Syrian rebels (for a second time, by our count) claim to have shot down a government MiG fighter jet, near the Turkish border. NPR has the dramatic crash on video, and reports that the critical weapon was a portable shoulder-fired surface-to-air missile called a MANPAD. Recall that MANPADs are at play in some of the conspiracy theorizing about the Benghazi affair. Did these missiles come from Libya, with US lubrication?
Turkey is still waiting on NATO to make a decision on Ankara's request for the deployment of missile defense batteries along its border with Syria. Even while making the request, President Abdullah Gul tried to sound reassuring, saying a Syrian attack on Turkish territory was unlikely because it would be "madness." (AFP, Nov. 29; VOA, Nov. 26)
Russia's newly-appointed envoy to NATO, Alexander Grushko, warned that deployment of the missilies would mean open involvement by the alliance in the Syrian conflict. "Previously, the alliance officials have repeatedly said that Syria is not Libya, and NATO doesn’t have a role in the Syrian conflict," he said at a meeting with the NATO-Russia Council in Brussels. (PanArmenian, Nov. 30)
NATO approves missiles for Syrian border
Meeting in Brussels, NATO on Dec. 4 approved the deployment of Patriot anti-missile batteries along Turkey’s border with Syria. NATO’s Secretary General Anders Fogh Rasmussen said the ministers had “unanimously expressed grave concerns” about the use of chemical weapons. (BBC News, Dec. 4)

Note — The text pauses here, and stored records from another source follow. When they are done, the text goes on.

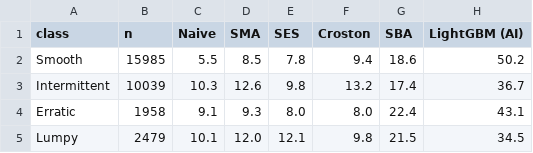
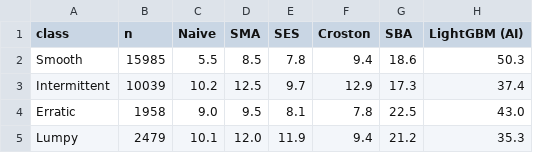
Before and after one commit to NISHCHAY026/ai-demand-planning-benchmark, a CSV file: results/m5_by_class_pb.csv, drawn as a sheet.

```diff
--- a/results/m5_by_class_pb.csv
+++ b/results/m5_by_class_pb.csv
@@ -1,5 +1,5 @@
 class,n,Naive,SMA,SES,Croston,SBA,LightGBM (AI)
-Smooth,15985,5.5,8.5,7.8,9.4,18.6,50.2
-Intermittent,10039,10.3,12.6,9.8,13.2,17.4,36.7
-Erratic,1958,9.1,9.3,8.0,8.0,22.4,43.1
-Lumpy,2479,10.1,12.0,12.1,9.8,21.5,34.5
+Smooth,15985,5.5,8.5,7.8,9.4,18.6,50.3
+Intermittent,10039,10.2,12.5,9.7,12.9,17.3,37.4
+Erratic,1958,9.0,9.5,8.1,7.8,22.5,43.0
+Lumpy,2479,10.1,12.0,11.9,9.4,21.2,35.3
```
Also changed, not shown: results/m5_by_class.csv, results/m5_by_volume.csv, 15 other files.
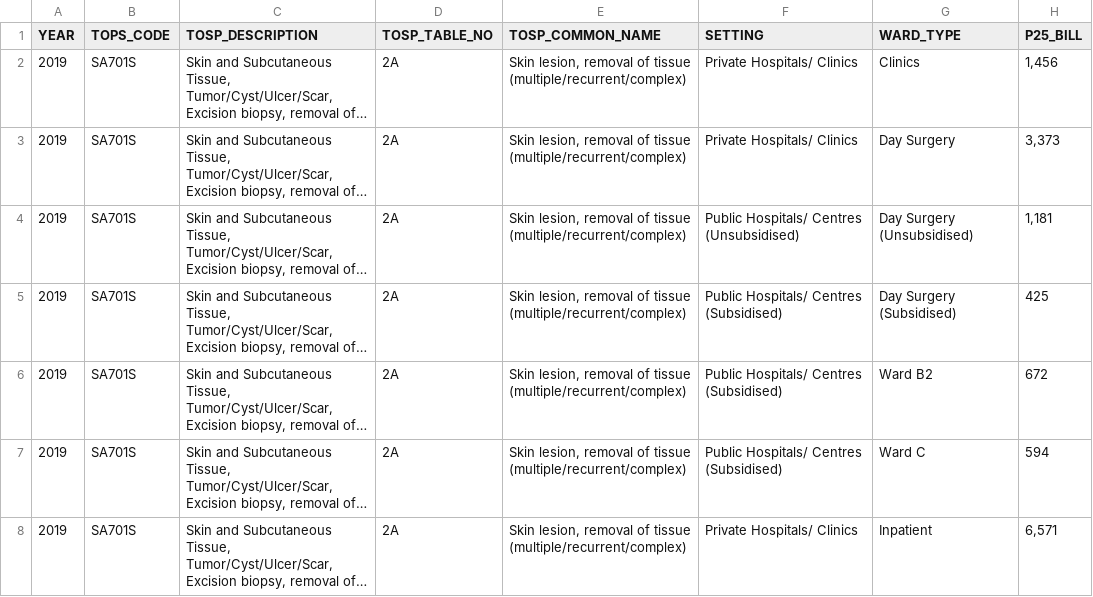
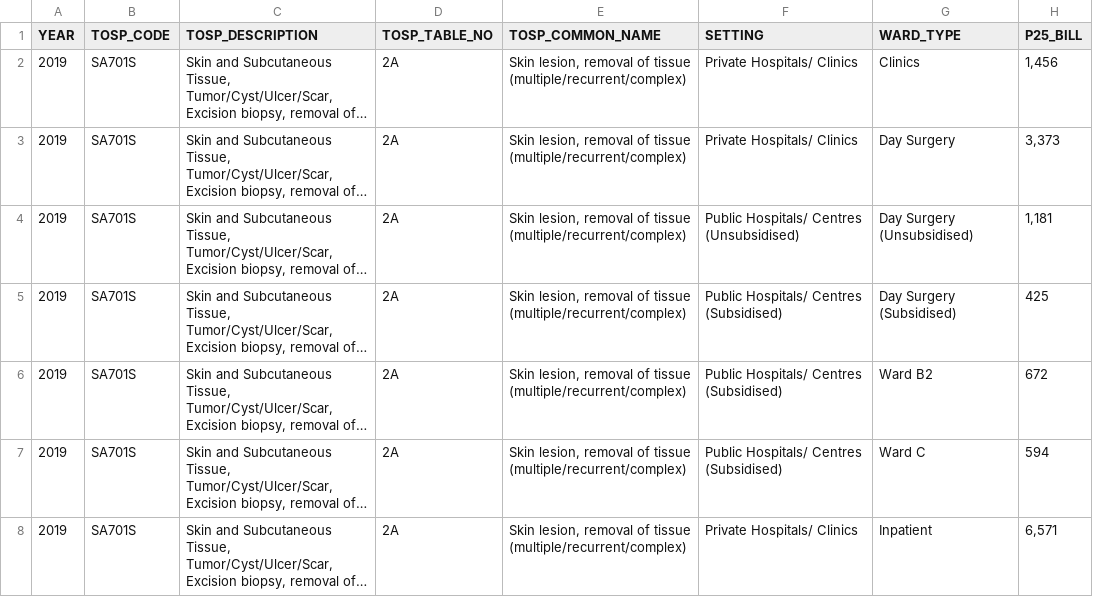
Before and after one commit to denniskhoo/data, a CSV file: moh_tosp_bill_2019.csv, drawn as a sheet; only a part is shown; long unchanged cells end in …; the diff names each change by its address in the sheet, - before the commit and + after, or states it on an @@ line.

```diff
--- a/moh_tosp_bill_2019.csv
+++ b/moh_tosp_bill_2019.csv
-B1: TOPS_CODE
+B1: TOSP_CODE
```
Also changed, not shown: moh_tosp_bill_2020.csv.
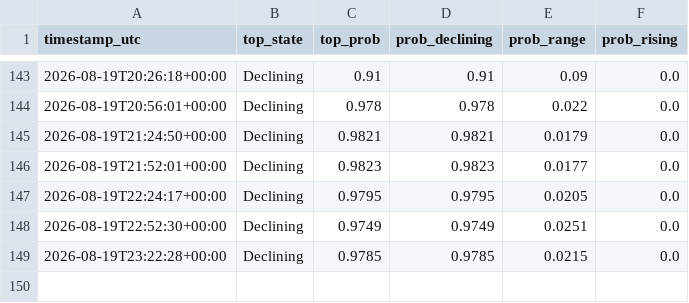
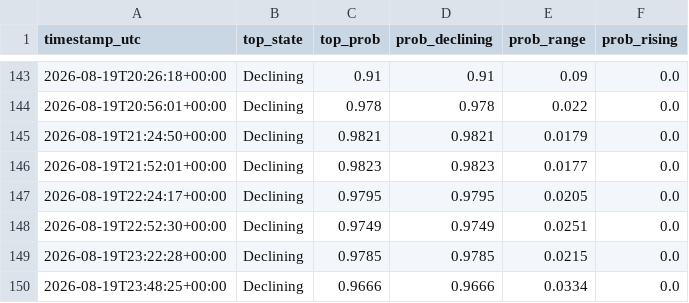
Before and after one commit to RoderickTyler/HANDOFMIDAS1, a CSV file: logs/regime_log.csv, drawn as a sheet; only a part is shown, gaps mark what is left out; the diff names each change by its address in the sheet, - before the commit and + after, or states it on an @@ line.

```diff
--- a/logs/regime_log.csv
+++ b/logs/regime_log.csv
+row 150: 2026-08-19T23:48:25+00:00 | Declining | 0.9666 | 0.9666 | 0.0334 | 0.0
```
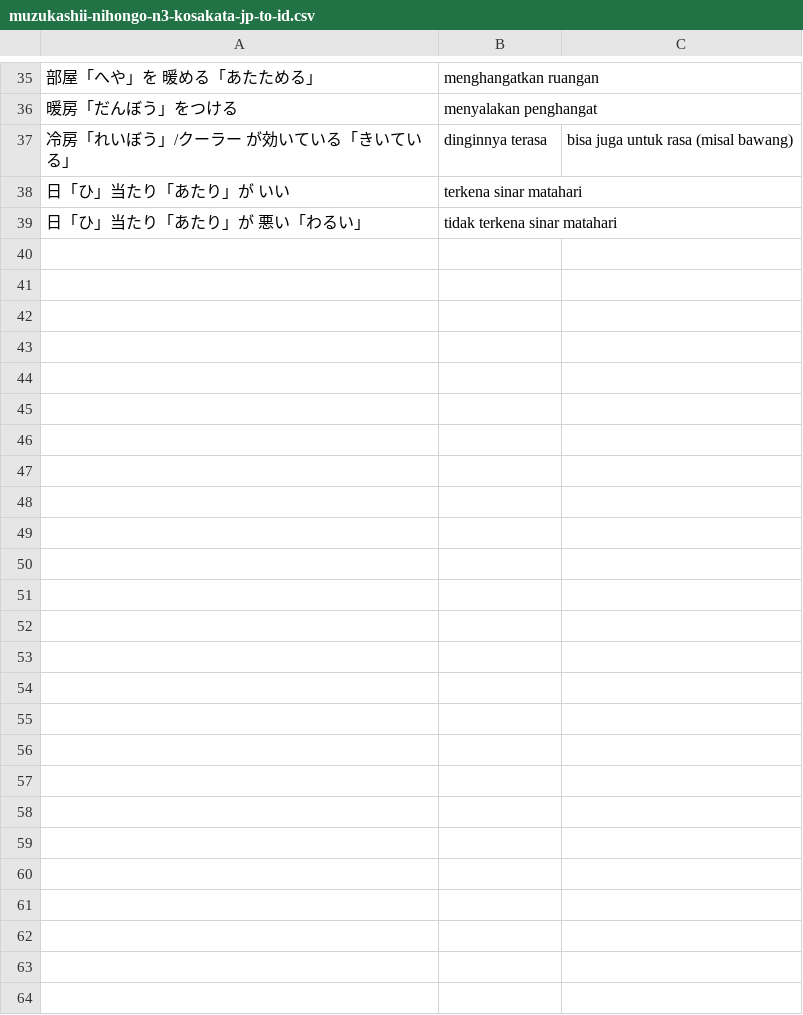
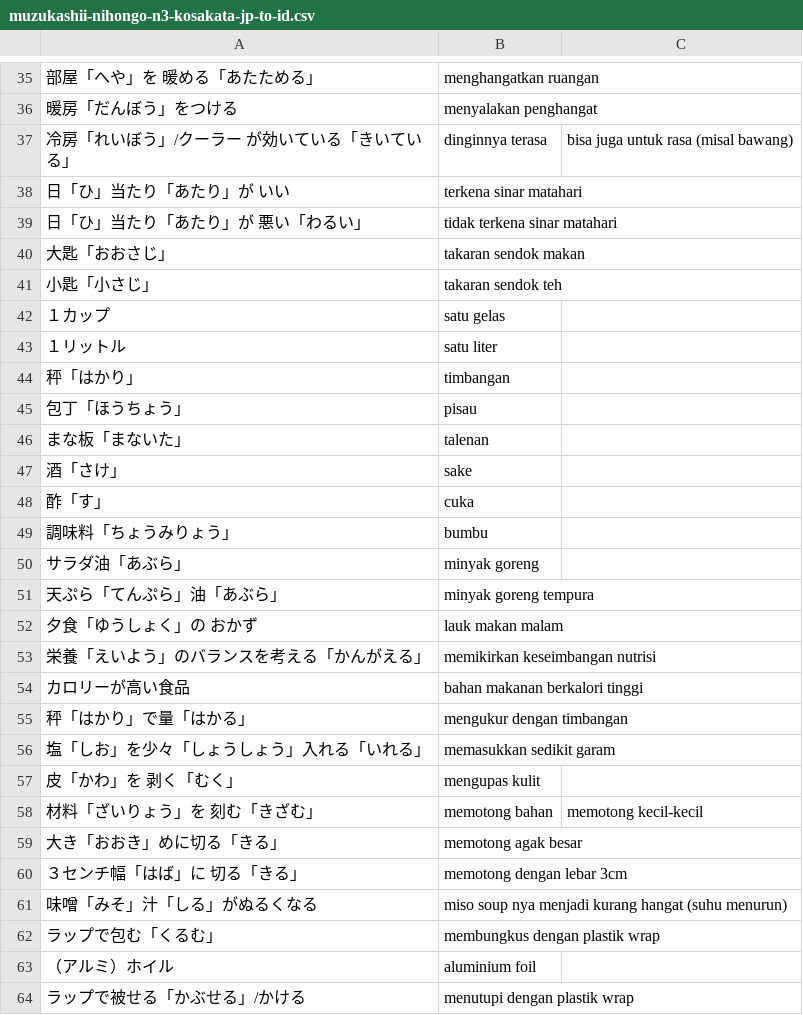
Before and after one commit to moemoe89/simple-quizify, a CSV file: muzukashii-nihongo-n3-kosakata-jp-to-id.csv, drawn as a sheet; only a part is shown, gaps mark what is left out; the diff names each change by its address in the sheet, - before the commit and + after, or states it on an @@ line.

Commit message:
feat: add muzukashii nihongo n3 kosakata day 2

```diff
--- a/muzukashii-nihongo-n3-kosakata-jp-to-id.csv
+++ b/muzukashii-nihongo-n3-kosakata-jp-to-id.csv
+row 40: 大匙「おおさじ」 | takaran sendok makan
+row 41: 小匙「小さじ」 | takaran sendok teh
+row 42: １カップ | satu gelas
+row 43: １リットル | satu liter
+row 44: 秤「はかり」 | timbangan
+row 45: 包丁「ほうちょう」 | pisau
+row 46: まな板「まないた」 | talenan
+row 47: 酒「さけ」 | sake
+row 48: 酢「す」 | cuka
+row 49: 調味料「ちょうみりょう」 | bumbu
+row 50: サラダ油「あぶら」 | minyak goreng
+row 51: 天ぷら「てんぷら」油「あぶら」 | minyak goreng tempura
+row 52: 夕食「ゆうしょく」の おかず | lauk makan malam
+row 53: 栄養「えいよう」のバランスを考える「かんがえる」 | memikirkan keseimbangan nutrisi
+row 54: カロリーが高い食品 | bahan makanan berkalori tinggi
+row 55: 秤「はかり」で量「はかる」 | mengukur dengan timbangan
+row 56: 塩「しお」を少々「しょうしょう」入れる「いれる」 | memasukkan sedikit garam
+row 57: 皮「かわ」を 剥く「むく」 | mengupas kulit
+row 58: 材料「ざいりょう」を 刻む「きざむ」 | memotong bahan | memotong kecil-kecil
+row 59: 大き「おおき」めに切る「きる」 | memotong agak besar
+row 60: ３センチ幅「はば」に 切る「きる」 | memotong dengan lebar 3cm
+row 61: 味噌「みそ」汁「しる」がぬるくなる | miso soup nya menjadi kurang hangat (suhu menurun)
+row 62: ラップで包む「くるむ」 | membungkus dengan plastik wrap
+row 63: （アルミ）ホイル | aluminium foil
+row 64: ラップで被せる「かぶせる」/かける | menutupi dengan plastik wrap
```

At least 29 were killed—including a teacher and several students—when a mortar strike hit a shcool in the Damascus suburb of Bteeha that day. The regime and rebels each blame the other, of course. (NYT, Dec. 4)
NATO missiles deployed to Syrian border
A NATO convoy has left the Netherlands for Turkey with a battery of Patriot missiles to be deployed on the Syrian border, BBC News reported Jan. 7. Three days later, BBC News reported new ballistic missile strikes by the Syrian government against rebel-held territory in the north. Jan. 15 bomb blasts at Aleppo University left nearly 90 dead, with the opposition and regime predictably both blaming each other. (AP, The Guardian, Jan. 16; The Lede, Jan. 15)